Task objective >> Without the pictures, output all of the data exactly.

Saved entries
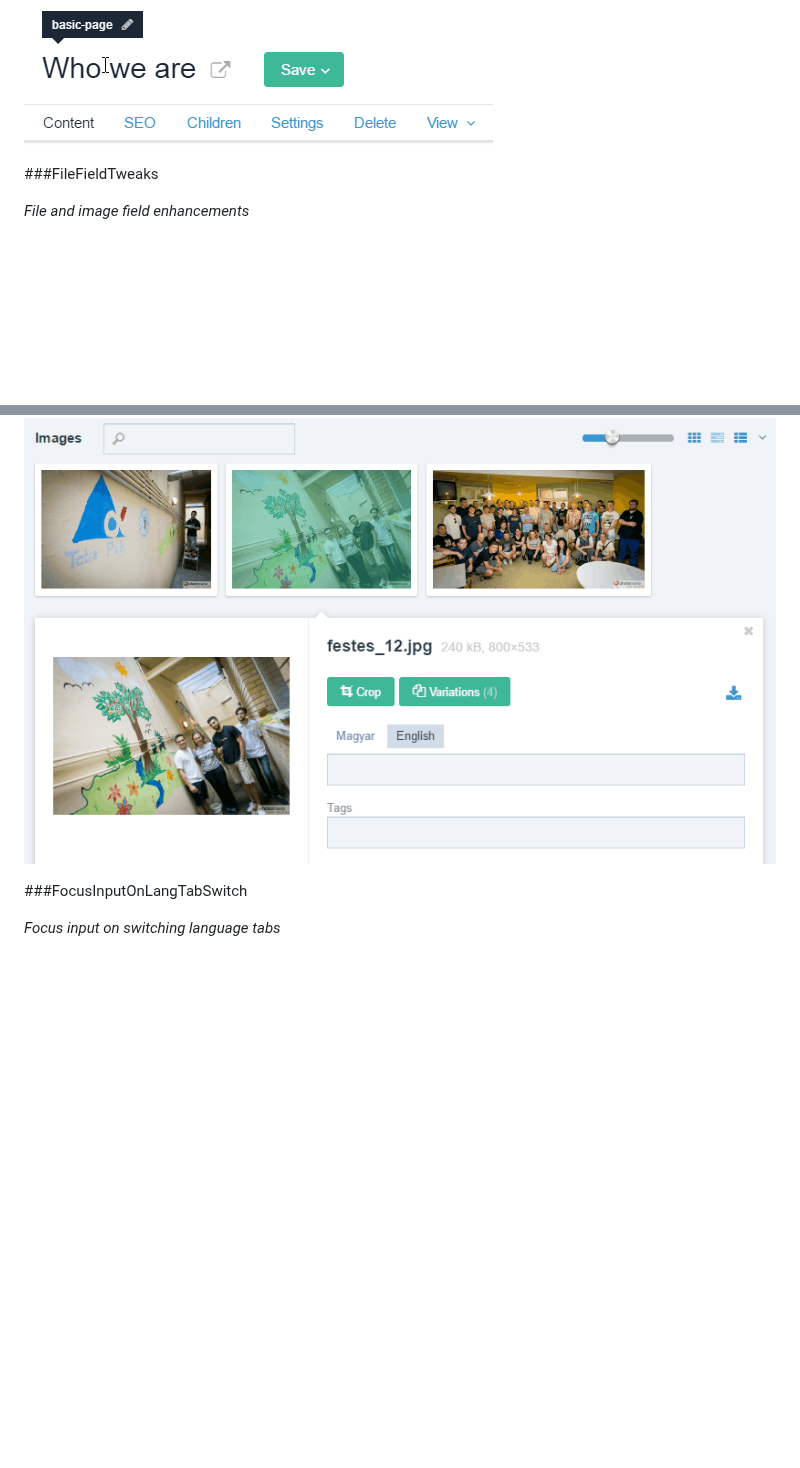
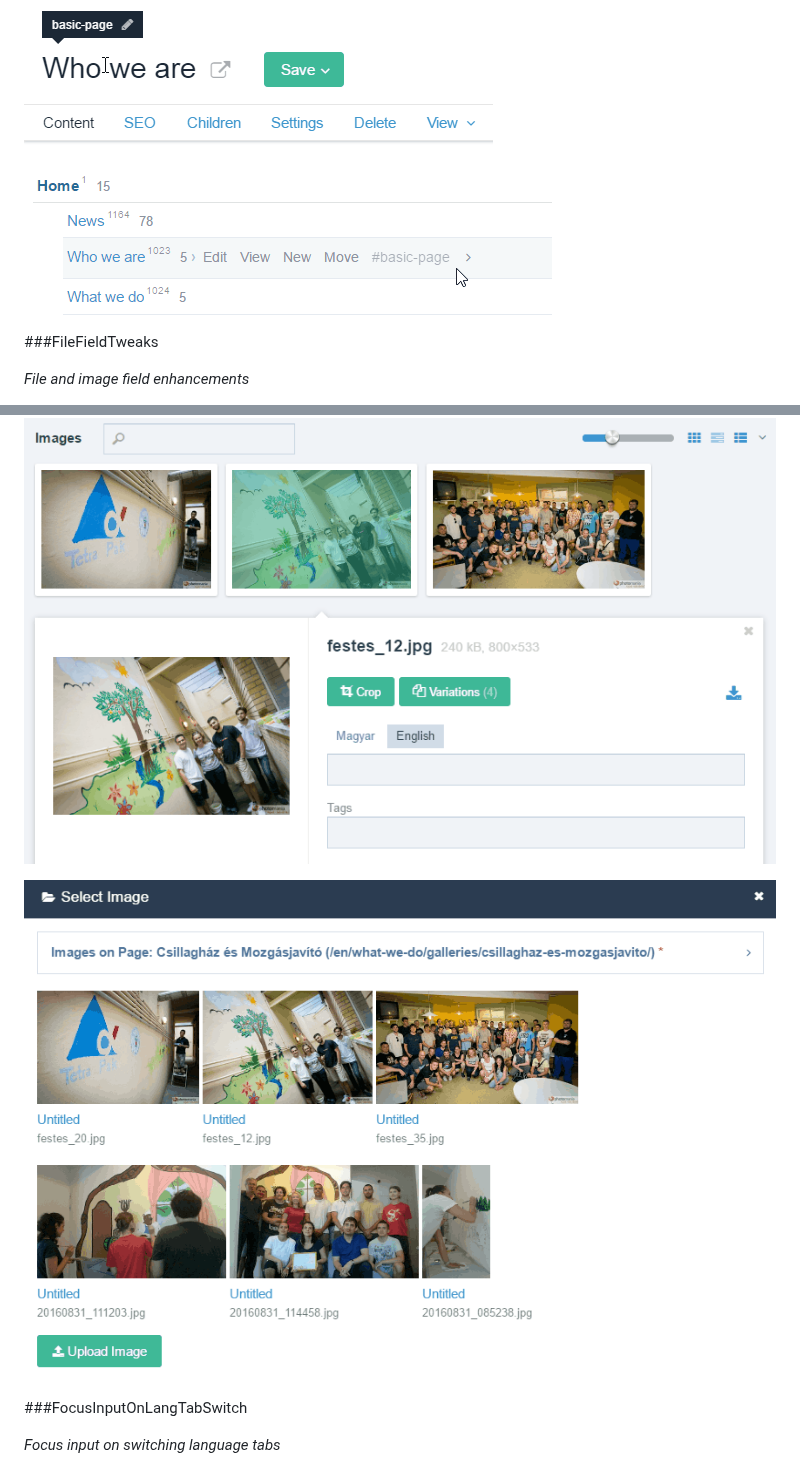
Before and after one commit to rolandtoth/AdminOnSteroids, a Markdown page: README.md, 2 parts joined by grey strips. Rendered like a GitHub page; blank space fills up the shorter version.

```diff
--- a/README.md
+++ b/README.md
@@ -293,6 +293,8 @@ Note that this template edit link doesn't respect the target you've set in the m
 
 ![TemplateEditLink](https://github.com/rolandtoth/adminonsteroids/raw/master/img/aos-templateeditlink.png "TemplateEditLink")
 
+![TemplateEditLinkPagelist](https://github.com/rolandtoth/adminonsteroids/raw/master/img/aos-templateeditlink-pagelist.png "TemplateEditLinkPagelist")
+
 
 
 ###FileFieldTweaks
@@ -304,6 +306,8 @@ Note that this template edit link doesn't respect the target you've set in the m
 - **Show image titles in image select dialog**: by default when inserting an image to a CKEditor field the image select dialog shows images without titles. Check this to add titles to the images. If there's no title (which you can enter to the "description" field for images) the text "Untitled" will be shown. Under the title the name and extension of the image is shown.
 
 ![FilefieldTweaks](https://github.com/rolandtoth/adminonsteroids/raw/master/img/aos-filefieldtweaks.png "FilefieldTweaks")
+
+![ShowImageTitles](https://github.com/rolandtoth/adminonsteroids/raw/master/img/aos-filefieldtweaks-imagetitles.png "ShowImageTitles")
 
 
 
```
Also changed, not shown: img/aos-assetpaths.png (added).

Expected output >>
Before and after one commit to rolandtoth/AdminOnSteroids, a Markdown page: README.md, 2 parts joined by grey strips. Rendered like a GitHub page; blank space fills up the shorter version.

```diff
--- a/README.md
+++ b/README.md
@@ -293,6 +293,8 @@ Note that this template edit link doesn't respect the target you've set in the m
 
 ![TemplateEditLink](https://github.com/rolandtoth/adminonsteroids/raw/master/img/aos-templateeditlink.png "TemplateEditLink")
 
+![TemplateEditLinkPagelist](https://github.com/rolandtoth/adminonsteroids/raw/master/img/aos-templateeditlink-pagelist.png "TemplateEditLinkPagelist")
+
 
 
 ###FileFieldTweaks
@@ -304,6 +306,8 @@ Note that this template edit link doesn't respect the target you've set in the m
 - **Show image titles in image select dialog**: by default when inserting an image to a CKEditor field the image select dialog shows images without titles. Check this to add titles to the images. If there's no title (which you can enter to the "description" field for images) the text "Untitled" will be shown. Under the title the name and extension of the image is shown.
 
 ![FilefieldTweaks](https://github.com/rolandtoth/adminonsteroids/raw/master/img/aos-filefieldtweaks.png "FilefieldTweaks")
+
+![ShowImageTitles](https://github.com/rolandtoth/adminonsteroids/raw/master/img/aos-filefieldtweaks-imagetitles.png "ShowImageTitles")
 
 
 
```
Also changed, not shown: img/aos-assetpaths.png (added).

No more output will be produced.